What this task involves:
The number of lines holding the string "María" is all that is wanted; count them in the records below.

Data supplied:
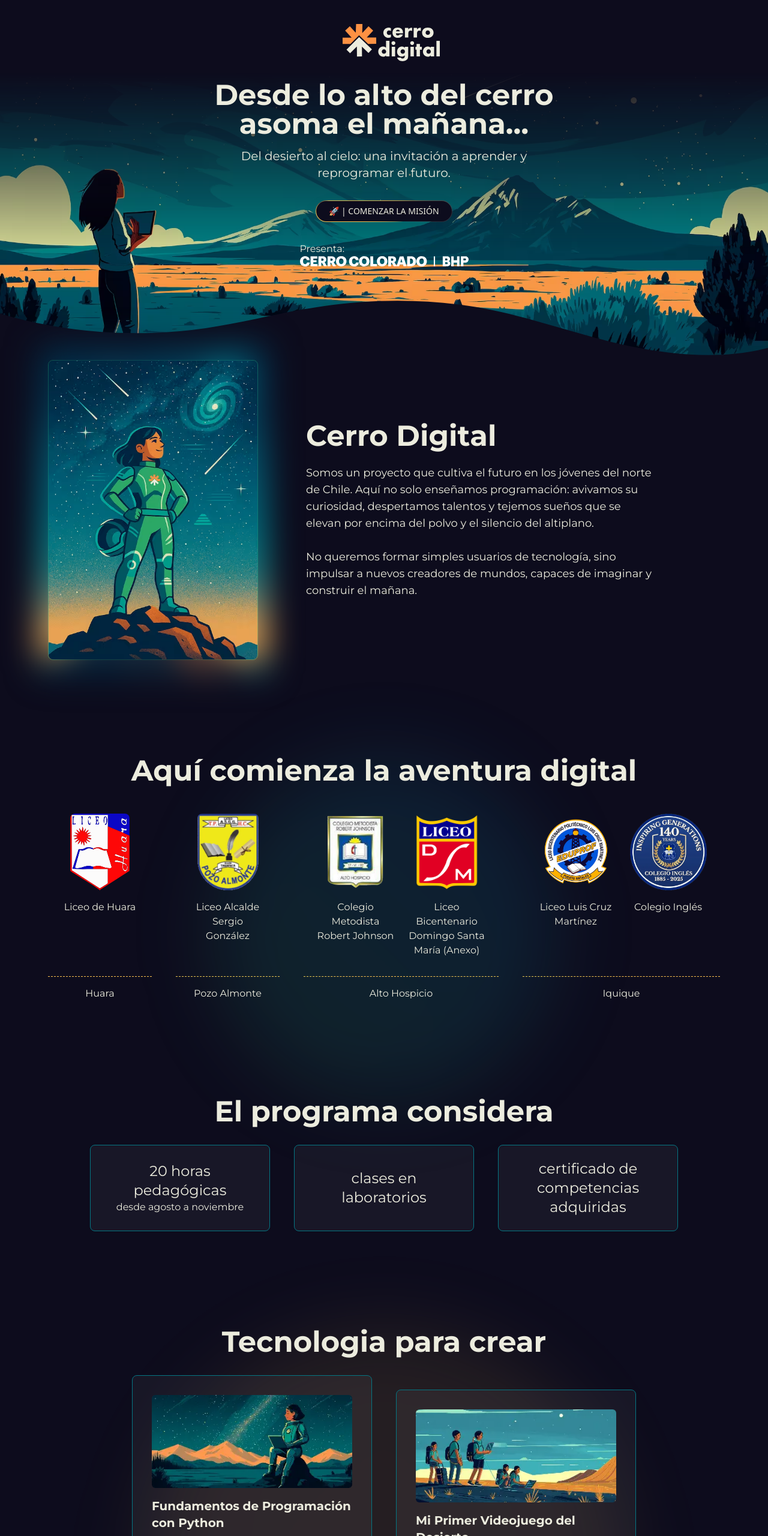
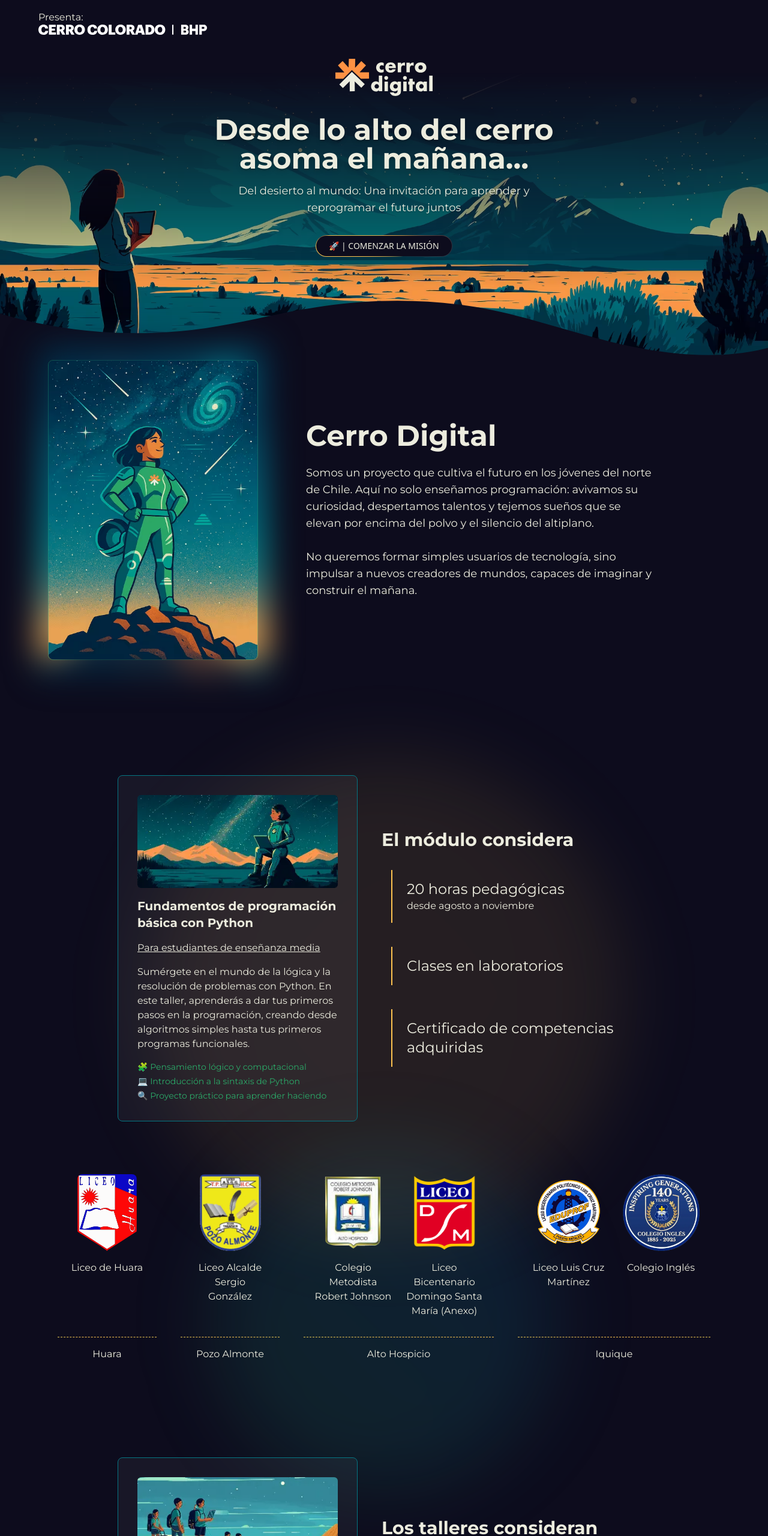
Before and after one commit to gsanchezd/cerro-digital, an Astro site: page / in a window 1280 px wide. Shown: the top 2560 px of the page at 60% size. Built offline with nearby package versions, Linux system fonts and the light colour scheme; Astro itself is replaced by a stand-in of ours.

Commit message:
FIX: revision 1

```diff
--- a/src/components/Card.astro
+++ b/src/components/Card.astro
@@ -5,7 +5,7 @@
 ---
 
 <div
-  class={`border border-[var(--color-green)] bg-[var(--color-base)]/5 rounded-lg p-8 flex flex-col gap-4 w-full md:max-w-[400px] ${styles}`}
+  class={`border border-[var(--color-green)] bg-[var(--color-base)]/5 rounded-lg p-8 flex flex-col gap-4 w-full h-full md:max-w-[400px] ${styles}`}
 >
 <img loading="lazy" src={course.image} alt={course.title} class="w-full h-auto rounded-md" />
   <h5 class="text-xl font-bold">{course.title}</h5>
--- a/src/components/Considerations.astro
+++ b/src/components/Considerations.astro
@@ -1,23 +1,28 @@
-<section class="text-[var(--color-base)] container mx-auto max-w-6xl mt-20 lg:mt-40 px-4">
-  <h3 class="text-4xl lg:text-5xl font-bold text-center text-pretty ">
-    El programa considera
-  </h3>
-  <div class="flex flex-col md:flex-row justify-center gap-6 lg:gap-10 items-center mt-8">
+---
+
+const { title, cardOne, cardTwo, cardThree } = Astro.props;
+---
+
+<section class="text-[var(--color-base)] h-full mt-10 lg:mt-0">
+  <h3 class="text-2xl lg:text-3xl font-bold text-center lg:text-left">{title}</h3>
+  <div class="pl-4 pt-8 lg:w-md">
+    <div class="flex flex-col justify-center gap-6 lg:gap-10 items-center">
       <div
-      class="border border-[var(--color-green)] bg-[var(--color-base)]/5 rounded-lg p-8 text-center flex flex-col h-36 w-[300px] justify-center "
+        class="px-6 py-4 flex flex-col min-w-[300px] justify-center w-full border-l-2 border-[var(--color-primary)]"
       >
-      <span class="text-2xl font-bold">20 horas pedagógicas</span>
+        <span class="text-2xl font-bold">{cardOne}</span>
         <span>desde agosto a noviembre</span>
       </div>
       <div
-      class="border border-[var(--color-green)] bg-[var(--color-base)]/5 rounded-lg p-8 text-center flex flex-col h-36 justify-center w-[300px]"
+        class="px-6 py-4 flex flex-col min-w-[300px] justify-center w-full border-l-2 border-[var(--color-primary)]"
       >
-      <span class="text-2xl font-bold">clases en laboratorios</span>
+        <span class="text-2xl font-bold">{cardTwo}</span>
       </div>
       <div
-      class="border border-[var(--color-green)] bg-[var(--color-base)]/5 rounded-lg p-8 text-center flex flex-col h-36 justify-center w-[300px]"
+        class="px-6 py-4 flex flex-col min-w-[300px] justify-center w-full border-l-2 border-[var(--color-primary)]"
       >
-      <span class="text-2xl font-bold">certificado de competencias adquiridas</span>
+        <span class="text-2xl font-bold">{cardThree}</span>
+      </div>
     </div>
   </div>
 </section>
--- a/src/components/Courses.astro
+++ b/src/components/Courses.astro
@@ -3,31 +3,73 @@
 import Card from "./Card.astro";
 import desert from "../assets/desert.webp";
 import python from "../assets/python.webp";
+import Considerations from "./Considerations.astro";
+import Schools from "./Schools.astro";
+
+import Huara from "../assets/colegios/liceo-huara.svg";
+import Alcalde from "../assets/colegios/liceo-alcalde.webp";
+import Metodista from "../assets/colegios/liceo-metodista.webp";
+import Dsm from "../assets/colegios/liceo-dsm.webp";
+import Luis from "../assets/colegios/liceo-luis-cruz-martinez.webp";
+import Ingles from "../assets/colegios/colegio-ingles.webp";
 
 const courses = [
   {
-    title: "Fundamentos de Programación con Python",
+    title: "Fundamentos de programación básica con Python",
     image: python.src,
-    subtitle: "Para estudiantes de 1° y 2° medio",
+    subtitle: "Para estudiantes de enseñanza media",
     description:
       "Sumérgete en el mundo de la lógica y la resolución de problemas con Python. En este taller, aprenderás a dar tus primeros pasos en la programación, creando desde algoritmos simples hasta tus primeros programas funcionales.",
     items: [
       "🧩 Pensamiento lógico y computacional",
       "💻 Introducción a la sintaxis de Python",
-      "🔍 Proyectos prácticos para aprender haciendo",
+      "🔍 Proyecto práctico para aprender haciendo",
     ],
   },
   {
-    title: "Mi Primer Videojuego del Desierto",
+    title: "Desafíos con Scratch y Code.org",
     image: desert.src,
-    subtitle: "Para estudiantes de 5° a 8° básico",
+    subtitle: "Para estudiantes de educación básica",
     description:
-      "Explora la magia del desierto creando tu propio videojuego con Scratch y Code.org. Aprende a programar historias, personajes y desafíos inspirados en el paisaje único de nuestra región, dando vida a un mundo donde tú eres el creador.",
+      "Explora la magia de la programación creando tus propios videojuegos con Scratch y Code.org. Aprende a programar historias, personajes y desafíos inspirados en la región, dando vida a un mundo donde tú eres el creador.",
     items: [
-      "🏜️ Inspirada en el desierto de Tarapacá",
+      "🏜️ Inspirados en la región",
       "🐾 Personajes y retos diseñados por ti",
       "🔧 Aprende programación visual de forma lúdica",
     ],
+  },
+];
+
+const schools = [
+  {
+    name: "Liceo de Huara",
+    comuna: "Huara",
+    image: Huara,
+  },
+  {
+    name: "Liceo Alcalde Sergio González",
+    comuna: "Pozo Almonte",
+    image: Alcalde,
+  },
+  {
+    name: "Colegio Metodista Robert Johnson",
+    comuna: "Alto Hospicio",
+    image: Metodista,
+  },
+  {
+    name: "Liceo Bicentenario Domingo Santa María (Anexo)",
+    comuna: "Alto Hospicio",
+    image: Dsm,
+  },
+  {
+    name: "Liceo Luis Cruz Martínez",
+    comuna: "Iquique",
+    image: Luis,
+  },
+  {
+    name: "Colegio Inglés",
+    comuna: "Iquique",
+    image: Ingles,
   },
 ];
 ---
@@ -35,14 +77,19 @@
 <section
   class="text-[var(--color-base)] relative container mx-auto max-w-6xl mt-20 lg:mt-40 px-4 flex flex-col items-center justify-center"
 >
-  <h3 class="text-4xl lg:text-5xl font-bold text-center text-prett">
-    Tecnologia para crear
-  </h3>
   <div
-    class="flex flex-col md:flex-row justify-center gap-6 lg:gap-10 items-start mt-8"
+    class="flex flex-col lg:flex-row flex-wrap justify-center gap-6 lg:gap-10 items-center mt-8"
   >
     <Card course={courses[0]} />
-    <Card course={courses[1]} styles="mt-6" />
+    <Considerations title="El módulo considera" cardOne="20 horas pedagógicas" cardTwo="Clases en laboratorios" cardThree="Certificado de competencias adquiridas" />
+    <Schools schools={schools} />
+  </div>
+  <div
+    class="flex flex-col lg:flex-row flex-wrap justify-center gap-6 lg:gap-10 items-center mt-40"
+  >
+    <Card course={courses[1]} />
+    <Considerations title="Los talleres consideran" cardOne="2 horas pedagógicas por taller" cardTwo="Clases en laboratorios" cardThree="Certificación de competencias adquiridas" />
+    <Schools schools={[schools[0]]} />
   </div>
   <Disclaimer />
   <div
--- a/src/components/Hero.astro
+++ b/src/components/Hero.astro
@@ -7,37 +7,39 @@
 ---
 
 <header
-  class="bg-[var(--color-neutral)] relative h-[600px] header overflow-hidden"
+  class="bg-[var(--color-neutral)] relative h-[600px] header overflow-hidden flex flex-col items-center"
   role="banner"
 >
+  <div class="container max-w-6xl">
+    <div class="w-fit h-fit pt-4 pb-10 mx-auto md:mx-0">
+      <span>Presenta:</span>
+      <img src={logoCC.src} alt="Imagotipo de Cerro Digital" />
+    </div>
+  </div>
+  <div>
     <img
       src={logo.src}
       alt="Imagotipo de Cerro Digital"
-    class="relative z-20 pt-10 pl-6 mx-auto"
+      class="relative z-20 mx-auto pb-4"
     />
     <div
-    class="space-y-4 mt-8 px-4 max-w-[700px] flex flex-col items-center container mx-auto text-[var(--color-base)]"
+      class="space-y-4 px-4 max-w-[700px] mt-4 flex flex-col items-center container mx-auto text-[var(--color-base)]"
     >
       <h1
-      class="text-4xl lg:text-5xl relative z-20 text-center lg:px-10 font-bold"
+        class="text-2xl lg:text-5xl relative z-20 text-center px-10 font-bold text-shadow-lg"
       >
         Desde lo alto del cerro asoma el mañana…
       </h1>
       <p
-      class="relative z-20 text-center px-2 sm:px-12 text-lg lg:text-xl text-pretty"
+        class="relative z-20 text-center px-8 sm:px-12 lg:text-lg text-pretty text-shadow-sm"
       >
-      Del desierto al cielo: una invitación a aprender y reprogramar el futuro.
+        Del desierto al mundo: Una invitación para aprender y reprogramar el futuro juntos
       </p>
       <Button
         title="COMENZAR LA MISIÓN"
         url="https://cerrodigital.desafiolatam.com/"
       />
-    <Logo
-      logo={logoCC}
-      alt="Cerro Colorado"
-      title="Presenta"
-      parentStyle="mt-4 hidden sm:inline-block"
-    />
+    </div>
   </div>
   <svg
     data-name="Layer 1"
@@ -62,12 +64,12 @@
     mask-image: linear-gradient(
       to bottom,
       rgba(0, 0, 0, 0) 20%,
-      rgba(0, 0, 0, 1) 70%
+      rgba(0, 0, 0, 1) 80%
     );
     -webkit-mask-image: linear-gradient(
       to bottom,
       rgba(0, 0, 0, 0) 20%,
-      rgba(0, 0, 0, 1) 70%
+      rgba(0, 0, 0, 1) 80%
     );
   }
   .header {
--- a/src/components/Schools.astro
+++ b/src/components/Schools.astro
@@ -1,70 +1,24 @@
 ---
 import { Image } from 'astro:assets';
 
-import Huara from "../assets/colegios/liceo-huara.svg";
-import Alcalde from "../assets/colegios/liceo-alcalde.webp";
-import Metodista from "../assets/colegios/liceo-metodista.webp";
-import Dsm from "../assets/colegios/liceo-dsm.webp";
-import Luis from "../assets/colegios/liceo-luis-cruz-martinez.webp";
-import Ingles from "../assets/colegios/colegio-ingles.webp";
-
-const schools = [
-  {
-    name: "Liceo de Huara",
-    comuna: "Huara",
-    image: Huara,
-  },
-  {
-    name: "Liceo Alcalde Sergio González",
-    comuna: "Pozo Almonte",
-    image: Alcalde,
-  },
-  {
-    name: "Colegio Metodista Robert Johnson",
-    comuna: "Alto Hospicio",
-    image: Metodista,
-  },
-  {
-    name: "Liceo Bicentenario Domingo Santa María (Anexo)",
-    comuna: "Alto Hospicio",
-    image: Dsm,
-  },
-  {
-    name: "Liceo Luis Cruz Martínez",
-    comuna: "Iquique",
-    image: Luis,
-  },
-  {
-    name: "Colegio Inglés",
-    comuna: "Iquique",
-    image: Ingles,
-  },
-];
+const { schools } = Astro.props;
 
 
-type School = {
-    name: string;
-    comuna: string;
-    image: typeof Huara;
-};
 ---
 
-<section class="text-[var(--color-base)] container mx-auto max-w-6xl mt-20 lg:mt-40 relative">
-  <h3 class="text-4xl lg:text-5xl font-bold text-center text-pretty">
-    Aquí comienza la aventura digital
-  </h3>
+<section class="text-[var(--color-base)] container mx-auto w-full relative">
   <div class="flex flex-wrap items-center justify-center gap-10 mt-12 px-4">
     {
       Object.entries(
-        schools.reduce((acc: { [key: string]: School[] }, school: School) => {
+        schools.reduce((acc, school) => {
           acc[school.comuna] = acc[school.comuna] || [];
           acc[school.comuna].push(school);
           return acc;
-        }, {} as { [key: string]: School[] })
-      ).map(([comuna, schoolsInComuna]: any) => (
+        }, {})
+      ).map(([comuna, schoolsInComuna]) => (
         <div class="flex flex-col items-center h-72 md:h-78 grow">
           <div class="flex gap-6 h-full">
-            {schoolsInComuna.map((school: School) => (
+        {schoolsInComuna.map((school) => (
               <div class="mb-4 h-full flex flex-col items-center">
                 <Image
                 loading="lazy"
--- a/src/components/WhoWeAre.astro
+++ b/src/components/WhoWeAre.astro
@@ -3,7 +3,7 @@
 import Logo from "./Logo.astro";
 import logoCC from "../assets/cerro-colorado.png";
 ---
-<Logo logo={logoCC} alt="Cerro Colorado" title="Presenta" parentStyle="sm:hidden px-4 text-[var(--color-base)]" />
+
 <section
 class="text-[var(--color-base)] container mx-auto max-w-6xl flex flex-col items-center md:flex-row gap-20 md:gap-10 lg:gap-20 px-4 mt-14 lg:mt-0"
 >
--- a/src/pages/index.astro
+++ b/src/pages/index.astro
@@ -10,13 +10,13 @@
 
 // Welcome to Astro! Wondering what to do next? Check out the Astro documentation at https://docs.astro.build
 // Don't want to use any of this? Delete everything in this file, the `assets`, `components`, and `layouts` directories, and start fresh.
+
+
 ---
 
 <Layout>
 	<Hero />
 	<WhoWeAre />
-	<Schools />
-	<Considerations />
 	<Courses />
 	<ThinkCreate />
 	<Footer />
```
Lines whose indentation alone changed are shown as unchanged.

Answer to this task:
2